Food slow-cooked in an Indigenous earth oven is served by a volunteer in Sydney’s Hyde Park. Photograph: Sharon Hickey/City of Sydney
A traditional Aboriginal earth oven steams, roasts and barbecues food all at the same time – and the results are worthy of the finest open-air restaurant
To the untrained eye, an Aboriginal earth oven appears to be a simple mound of sand. But get close, and it’s warm to the touch and emanates a wonderfully smoky fragrance of meat that has been marinated in native Australian spices.
David Beaumont is a community engagement co-ordinator from the City of Sydney and a Wiradjuri man, “born on The Block in Redfern”. Before dawn on Monday he, along with members of catering company Goanna Hut, which specialises in bush tucker, built two traditional underground ovens in the heart of Sydney’s Hyde Park.
Beaumont talks me through the oven’s construction: a shallow pit, with a base grid of Gymea lily stalks, heated by burning hot rocks. That heat is sealed with a mixture of wet hessian bags and sand. “It steams, roasts and barbecues the meat all at once. Now I don’t know one man-made machine that can do that and have the food come out exquisite,” he says.
Without the temperature gauge of a typical oven, it requires some finesse on the part of the operator in timing the cooking and rotating the rocks to get an even spread of heat. It’s a perfect embodiment of the “slow cooking” movement, he says.
Where possible Beaumont uses natural material – as he did when he was taught the method 10 years ago by a Torres Strait islander elder. But Beaumont is no purist. “Culture is ever-evolving and you tweak things,” he says, comparing his practice to the contemporary Indigenous dance company Bangarra.
“They’ll perform new dances with new music, but still draw on that inner spirituality in a contemporary world. Earth ovens are no different.”
The ovens were built as part of Naidoc week, an annual celebration of Aboriginal and Torres Strait islander culture. By midday several hundred attendees, Indigenous and non-Indigenous, have lined up, eager to pile their paper plates with food.
The ovens are dismantled and the meat and vegetables pried out of their foil cocoons.
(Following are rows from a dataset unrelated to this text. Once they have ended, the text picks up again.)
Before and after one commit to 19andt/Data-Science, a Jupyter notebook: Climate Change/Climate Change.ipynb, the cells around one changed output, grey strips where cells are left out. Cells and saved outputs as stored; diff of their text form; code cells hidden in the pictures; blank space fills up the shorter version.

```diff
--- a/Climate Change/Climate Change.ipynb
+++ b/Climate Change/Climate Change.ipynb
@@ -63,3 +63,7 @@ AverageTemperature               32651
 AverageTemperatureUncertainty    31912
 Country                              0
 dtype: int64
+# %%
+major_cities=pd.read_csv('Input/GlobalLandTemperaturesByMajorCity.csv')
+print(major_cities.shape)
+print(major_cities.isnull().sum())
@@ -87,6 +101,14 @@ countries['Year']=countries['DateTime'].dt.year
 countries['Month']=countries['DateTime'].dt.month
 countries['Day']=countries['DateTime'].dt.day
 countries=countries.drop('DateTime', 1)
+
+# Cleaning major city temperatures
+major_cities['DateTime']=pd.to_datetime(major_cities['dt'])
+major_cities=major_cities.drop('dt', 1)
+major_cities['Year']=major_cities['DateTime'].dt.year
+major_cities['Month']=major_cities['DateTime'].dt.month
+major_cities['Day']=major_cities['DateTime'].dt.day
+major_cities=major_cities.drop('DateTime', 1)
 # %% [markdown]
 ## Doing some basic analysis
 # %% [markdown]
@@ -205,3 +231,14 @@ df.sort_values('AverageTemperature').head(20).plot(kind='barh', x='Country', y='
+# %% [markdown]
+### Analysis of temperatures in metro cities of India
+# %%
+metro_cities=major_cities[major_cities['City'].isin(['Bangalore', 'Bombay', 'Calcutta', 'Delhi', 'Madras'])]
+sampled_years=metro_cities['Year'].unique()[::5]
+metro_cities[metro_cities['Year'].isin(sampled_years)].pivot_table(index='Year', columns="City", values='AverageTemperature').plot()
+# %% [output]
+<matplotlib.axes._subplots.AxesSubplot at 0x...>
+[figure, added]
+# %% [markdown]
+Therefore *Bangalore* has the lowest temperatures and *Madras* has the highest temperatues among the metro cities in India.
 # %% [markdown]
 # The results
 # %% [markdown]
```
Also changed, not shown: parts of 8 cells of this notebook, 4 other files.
Roast lamb emerges dripping in the sweet juices of bush tomato; the chicken is infused with lemon myrtle; a particularly tender slice of pork bursts in my mouth with the taste of native pepperberry.
Beaumont appears proud to see so many satisfied diners.
“Sometimes we struggle to understand what it means to be, as Tony Abbott says, ‘Team Australia’,” he says. “As First Nations people we have made so many contributions and achievements over tens of thousands of years to this continent that is now called Australia and we want to celebrate that with people.
“For the past 200 years we haven’t been able to do that, but we’re doing that now.”
How to build a traditional Aboriginal earth oven
Dig a shallow pit between 1.5 and two metres in diameter and about 40cm deep (the grass can be removed carefully with soil and roots intact, then protected with wet hessian bags and returned when finished). The size of the pit may vary depending on the amount of food.
Add a 4cm layer of fresh sand to the base of the pit before building the fire. Assemble the fire by scattering a layer of rocks, then adding wood and more rocks until it reaches about half a metre high.
Light the fire and allow it to burn down for between one and two hours. Monitor the fire and make sure the rocks stay within the fire pit. This process heats the rocks, which are then used to cook the food.
After another two hours the rocks should be very hot. Any excess wood can be scraped aside. Spread the hot rocks over the base of the pit to distribute the heat evenly.
Place green wood, which has a very high water content and will not burn, over the hot rocks to act as a barrier between the food. This will prevent them from burning and allow the heat to circulate through the food once the pit is sealed. Place some hot rocks on the food to keep the heat even throughout the pit. These ovens feature four layers, with the larger cuts of meat on the bottom and smaller cuts on top, and a small amount of hot rocks spread in between for heat control and aeration.
Lay large, fresh, green leaves over the food to provide a protective layer and moisture to the pit. Preferably banana leaves for the first layer. The Hyde Park one used clippings from trees.
Add a layer of hessian that has been soaking in water for several hours over the green leaves. This helps keep the heat in and sand out. The hessian needs to be placed from the base of the pit to the top in a circular fashion so the sand falls away from the pit and not into it when it’s time to remove the food. Make sure the hessian covers the whole pit, including flowing out from the base.
Create a seal around the base of the pit, before covering the whole pit with clean sand. Finally, make sure the whole pit is covered with sand and there is no smoke leaking from the pit.
In our oven, the food takes between three and four hours to cook. When it’s ready, scrape the sand back very gently with a shovel so it doesn’t pierce the wet hessian below. Peel away the hessian and leaves very carefully so no sand falls directly on to the food. Rake hot rocks away with a shovel and extract the food.